Languages, even seldom-used languages, can tell us a great deal about how a group of people categorize the natural and mental world, says Jeff Good, a linguistics professor at the State University of New York at Buffalo (1). Languages are rich in the history and taxonomy of a place, reflecting subtleties that can be lost in translation, says Greg Anderson, an ethnographer who directs Oregon’s Living Tongues Institute (2). When the last keepers of a language die off, so does the fluent understanding of that particular environment.
“As the numbers of languages decline, we lose rich and distinct cultural variations from which we can learn a great deal in fields as far ranging as anthropology, agriculture, linguistics, philosophy, geography and prehistory,” says Good.
Why are languages interesting to a pharmacometrician?
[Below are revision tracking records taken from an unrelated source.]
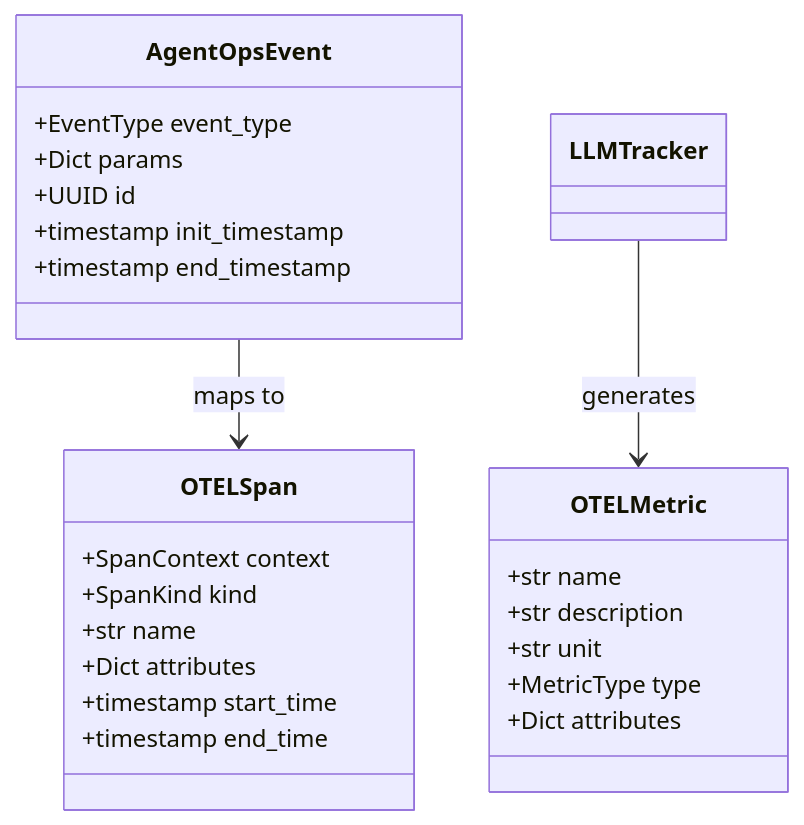
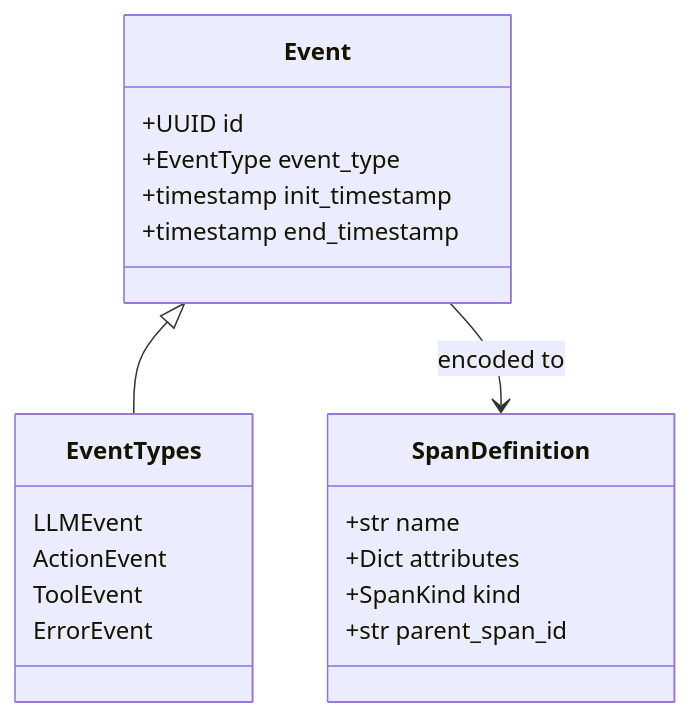
The second of 2 diagrams in agentops/telemetry/README.md (AgentOps-AI/agentops), drawn with Mermaid before and after one commit. The commit also changed other lines of this file, not shown here.

````diff
--- a/agentops/telemetry/README.md
+++ b/agentops/telemetry/README.md
@@ -42,30 +59,26 @@
 ```mermaid
 classDiagram
-    class AgentOpsEvent {
+    class Event {
+        +UUID id
         +EventType event_type
-        +Dict params
-        +UUID id
         +timestamp init_timestamp
         +timestamp end_timestamp
     }
 
-    class OTELSpan {
-        +SpanContext context
-        +SpanKind kind
+    class SpanDefinition {
         +str name
         +Dict attributes
-        +timestamp start_time
-        +timestamp end_time
+        +SpanKind kind
+        +str parent_span_id
     }
 
-    class OTELMetric {
-        +str name
-        +str description
-        +str unit
-        +MetricType type
-        +Dict attributes
+    class EventTypes {
+        LLMEvent
+        ActionEvent
+        ToolEvent
+        ErrorEvent
     }
 
-    AgentOpsEvent --> OTELSpan : maps to
-    LLMTracker --> OTELMetric : generates
+    Event <|-- EventTypes
+    Event --> SpanDefinition : encoded to
 ```
````
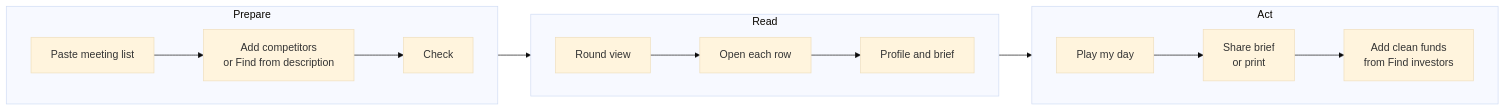
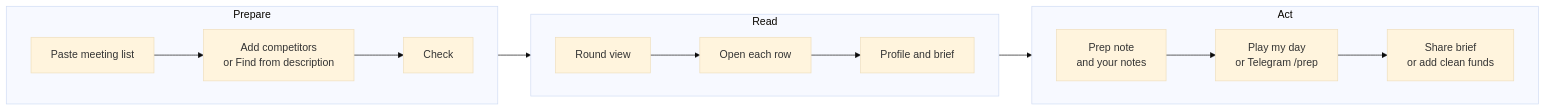
Before and after one commit to mrnetwork0001/FlipDD: the sixth of 6 diagrams in README.md, drawn with Mermaid (base theme). The commit also changed other lines of this file, not shown here.

Commit message:
README: live URL, meeting prep, ElevenLabs voice, Telegram /prep, own Cala key, record resolution, Upstash and webhook deploy

````diff
--- a/README.md
+++ b/README.md
@@ -199,16 +202,16 @@
 ```mermaid
 flowchart LR
   subgraph Prepare
     direction LR
     A[Paste meeting list] --> B[Add competitors<br/>or Find from description] --> C[Check]
   end
   subgraph Read
     direction LR
     D[Round view] --> E[Open each row] --> F[Profile and brief]
   end
   subgraph Act
     direction LR
-    G[Play my day] --> H[Share brief<br/>or print] --> I[Add clean funds<br/>from Find investors]
+    G[Prep note<br/>and your notes] --> H[Play my day<br/>or Telegram /prep] --> I[Share brief<br/>or add clean funds]
   end
   Prepare --> Read --> Act
 ```
````
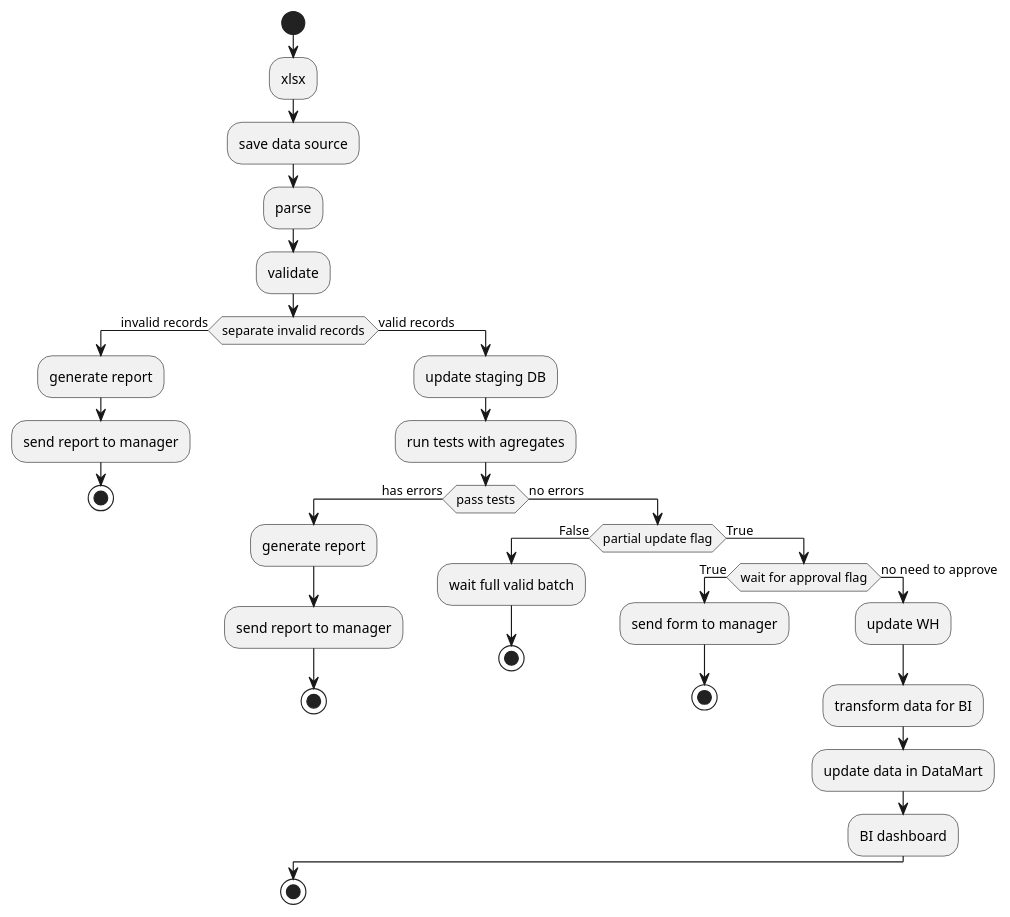
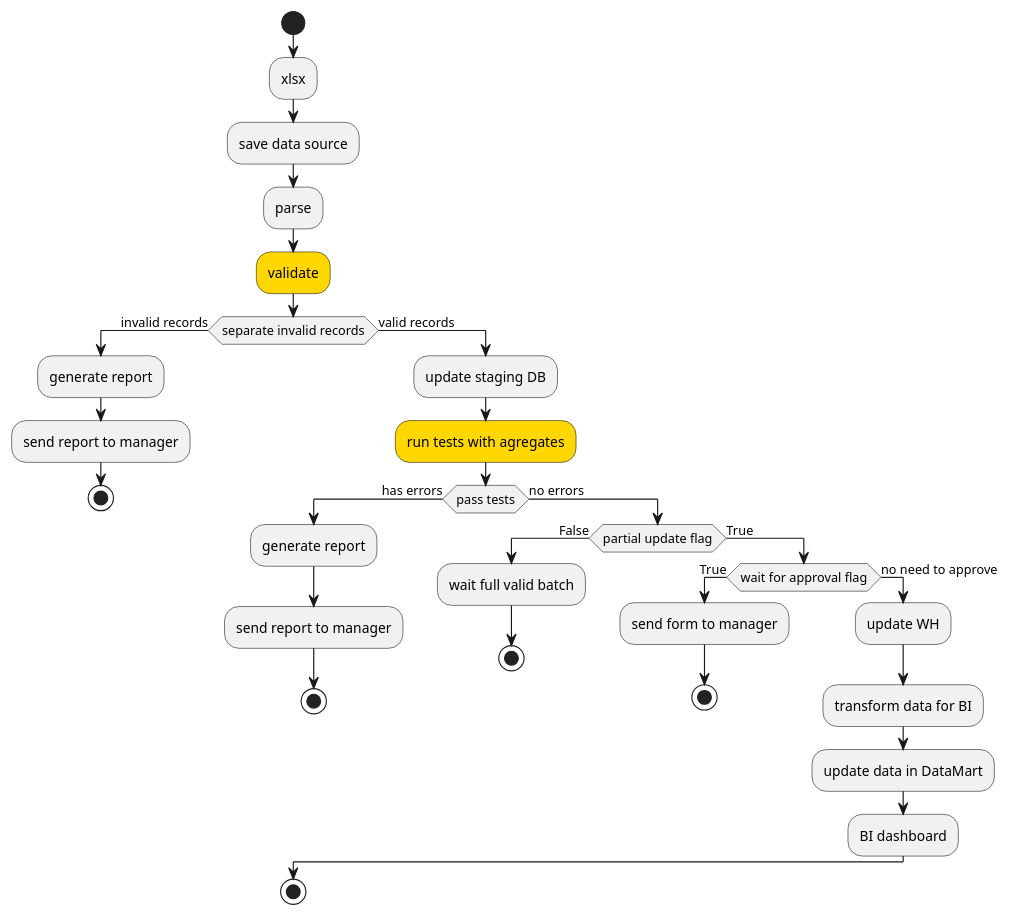
The diagram in diagrams/DAG_example.puml (etlteam/docs), drawn with PlantUML before and after one commit.

```diff
--- a/diagrams/DAG_example.puml
+++ b/diagrams/DAG_example.puml
@@ -1,36 +1,36 @@
 @startuml
 start
 :xlsx;
 :save data source;
 :parse;
-:validate;
+#gold:validate;
 if (separate invalid records) then (invalid records)
 	:generate report;
 	:send report to manager;
 	stop
 else (valid records)
 	:update staging DB;
-	:run tests with agregates;
+	#gold:run tests with agregates;
 	if (pass tests) then (has errors)
 		:generate report;
 		:send report to manager;
 		stop
 	else (no errors)
 		if (partial update flag) then (False)
 			:wait full valid batch;
 			stop
 		else (True)
 			if (wait for approval flag) then (True)
 				:send form to manager;
 				stop
 			else (no need to approve)
 				:update WH;
 				:transform data for BI;
 				:update data in DataMart;
 				:BI dashboard;
 			endif
 		endif
 	endif
 endif
 stop
 @enduml
```
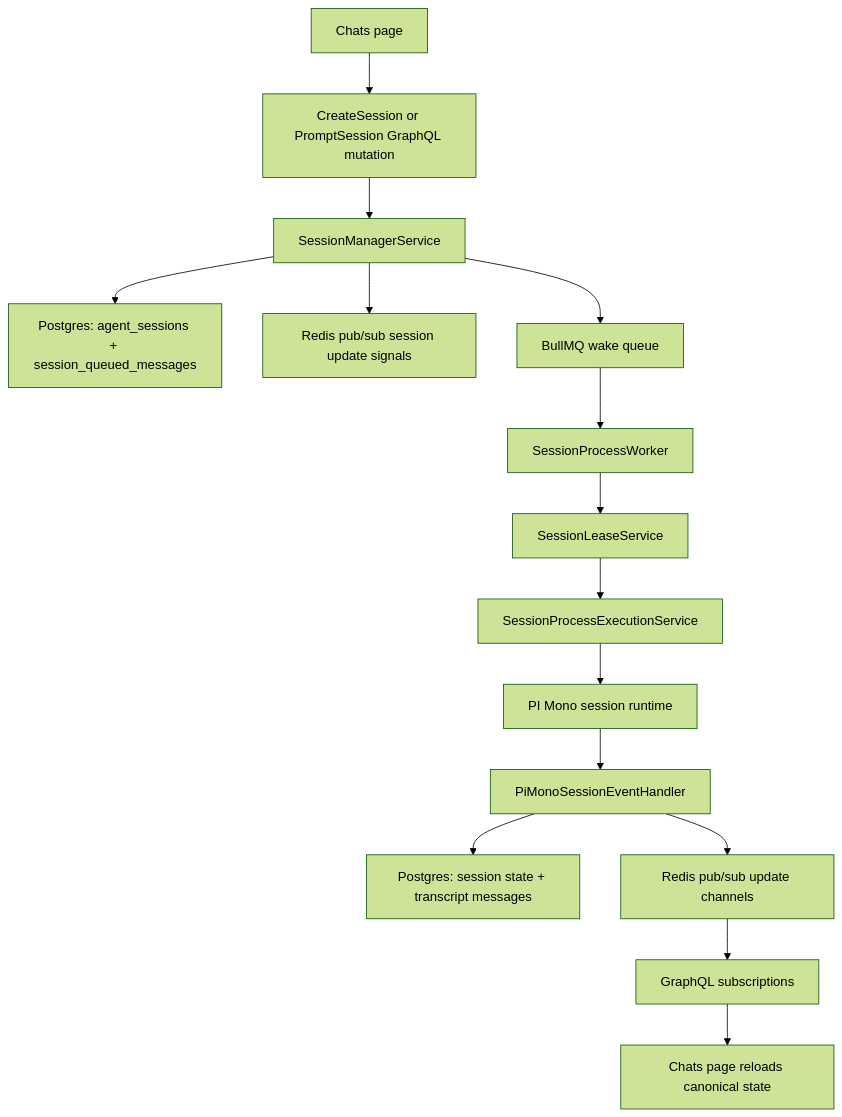
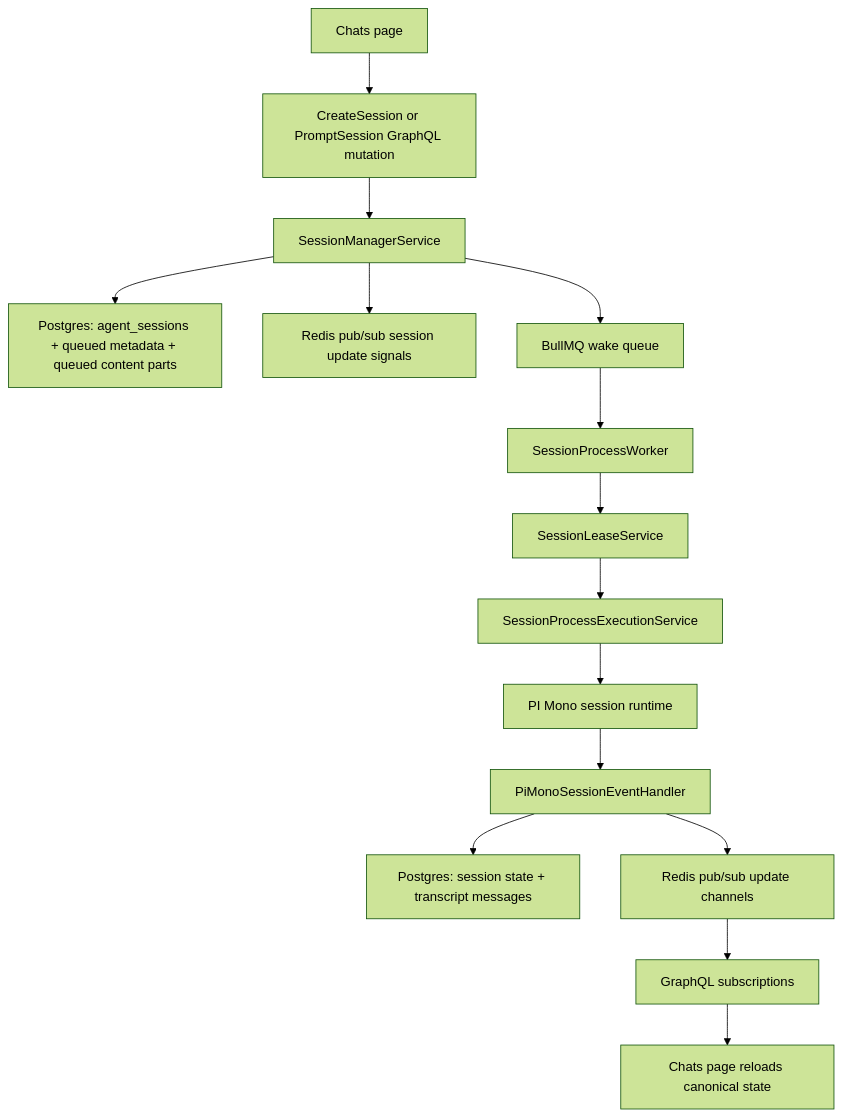
Before and after one commit to CompanyHelm/companyhelm: the diagram in docs/architecture/chat-message-processing.md, drawn with Mermaid (forest theme). The commit also changed other lines of this file and 7 other files, not shown here.

````diff
--- a/docs/architecture/chat-message-processing.md
+++ b/docs/architecture/chat-message-processing.md
@@ -14,17 +14,17 @@
 ```mermaid
 flowchart TD
     A["Chats page"] --> B["CreateSession or PromptSession GraphQL mutation"]
     B --> C["SessionManagerService"]
-    C --> D["Postgres: agent_sessions + session_queued_messages"]
+    C --> D["Postgres: agent_sessions + queued metadata + queued content parts"]
     C --> E["Redis pub/sub session update signals"]
     C --> F["BullMQ wake queue"]
     F --> G["SessionProcessWorker"]
     G --> H["SessionLeaseService"]
     H --> I["SessionProcessExecutionService"]
     I --> J["PI Mono session runtime"]
     J --> K["PiMonoSessionEventHandler"]
     K --> L["Postgres: session state + transcript messages"]
     K --> M["Redis pub/sub update channels"]
     M --> N["GraphQL subscriptions"]
     N --> O["Chats page reloads canonical state"]
 ```
````
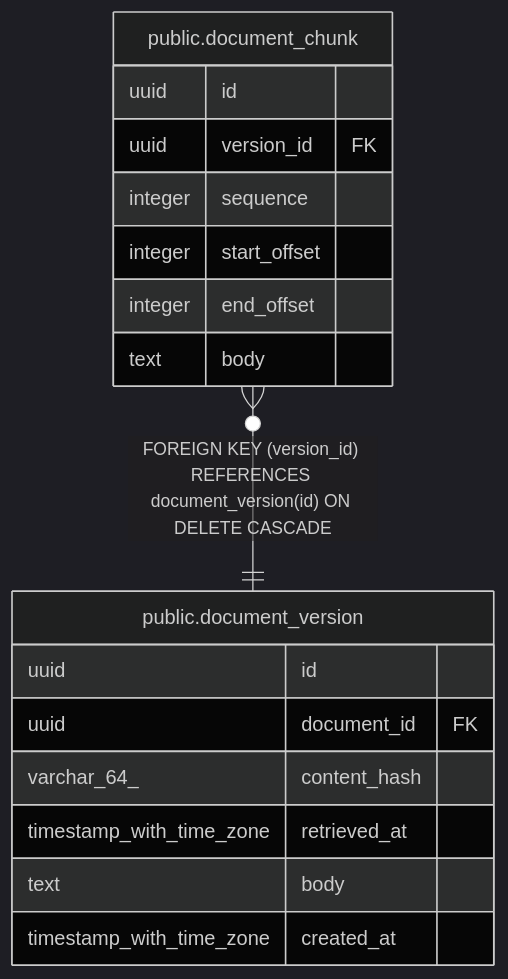
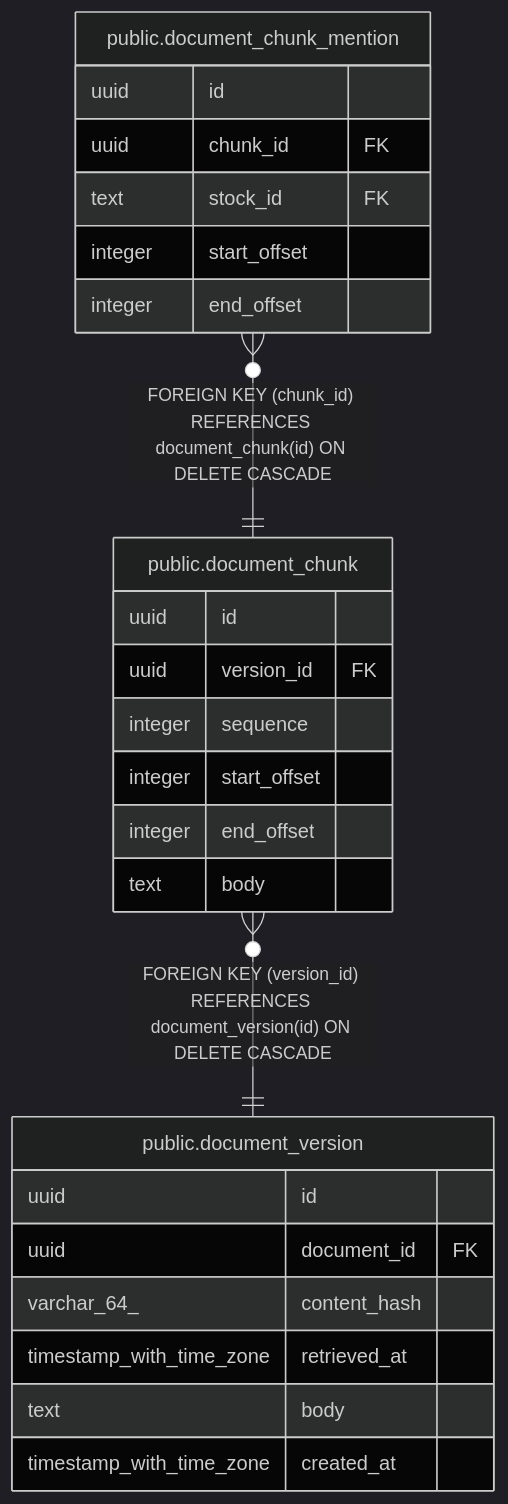
The diagram in backend/docs/db/public.document_chunk.md (fohte/t-rader), drawn with Mermaid (dark theme) before and after one commit. The commit also changed other lines of this file and 20 other files, not shown here.

````diff
--- a/backend/docs/db/public.document_chunk.md
+++ b/backend/docs/db/public.document_chunk.md
@@ -43,22 +43,30 @@
 ```mermaid
 erDiagram
 
+"public.document_chunk_mention" }o--|| "public.document_chunk" : "FOREIGN KEY (chunk_id) REFERENCES document_chunk(id) ON DELETE CASCADE"
 "public.document_chunk" }o--|| "public.document_version" : "FOREIGN KEY (version_id) REFERENCES document_version(id) ON DELETE CASCADE"
 
 "public.document_chunk" {
   uuid id
   uuid version_id FK
   integer sequence
   integer start_offset
   integer end_offset
   text body
 }
+"public.document_chunk_mention" {
+  uuid id
+  uuid chunk_id FK
+  text stock_id FK
+  integer start_offset
+  integer end_offset
+}
 "public.document_version" {
   uuid id
   uuid document_id FK
   varchar_64_ content_hash
   timestamp_with_time_zone retrieved_at
   text body
   timestamp_with_time_zone created_at
 }
 ```
````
Well, I see at least two correlations between language and drug development. As the “ancient culture” of empirical drug development adjusts to the emergence of a “modern culture” of model-based drug development, pharmaceutical scientists not only must learn a new way of thinking but also they must learn the new language that comes with it. For example, efficacy and safety are conceptualized differently in the world of modeling and simulation than they are in the old world of empirical research.
You can see this difference at work when a pharmacometrician tries to solicit information for an analysis plan from a drug development team. The pharmacometrician speaks a language that that might as well be Greek as far as the development team is concerned. Often the two groups don’t even start to understand each other until study results are available, and that can mean having to start over to get the right data for the modeling project. We need to study these differences in conceptualization and develop a common language. We will then be able to gather better requirements for modeling and simulation activities. This, in turn, will lead to a clearer understanding of the role for modeling and simulation in decision-making.
The second correlation of language with drug development is in the following description that Good provides of his work.
The languages of concern to me are in the Bantu language family, which itself includes 500 or 600 distinct languages. The languages I study remain alive in part because the hilly terrain of this area seems to foster language variety and isolates the region commercially and politically. In fact, people living in one village may speak an entirely different language than that spoken in the next village. When these villagers move to a new place, they add new languages to their repertoire, rather than replacing one language with another. Even in large cities they maintain their native languages by attending regular “country meetings” with their fellow villagers.
Doesn’t that description sound amazingly like the silos in pharma companies? The jargon we use within our specialties are the separate languages, and the various research departments are the hilly terrain. AAPS and ACOP are the “country meetings” where we go for the comfort of hearing our own language spoken with abandon (theta, epsilon, omega, Oh My!)
Makes me wonder if linguistics is another of the sciences that must be engaged as we engineer a model-based drug development paradigm.
If that knocked your socks off, just wait until you see our next cool topic. Only one way to find out – come back soon.
(1) Donovan P. Disappearing languages: linguist documents them to link present, prehistoric past. UB Reporter. January 31, 2008. http://www.buffalo.edu/ubreporter/archives/vol39/vol39n19/articles/GoodLinguistics.html. Accessed April 14, 2009.
(2) Simon S. Saving Dying Languages in ‘The Linguists.’ Weekend Edition Saturday. NPR. February 21, 2009. http://www.npr.org/templates/story/story.php?storyId=100874724&sc=emaf. Accessed April 14, 2009.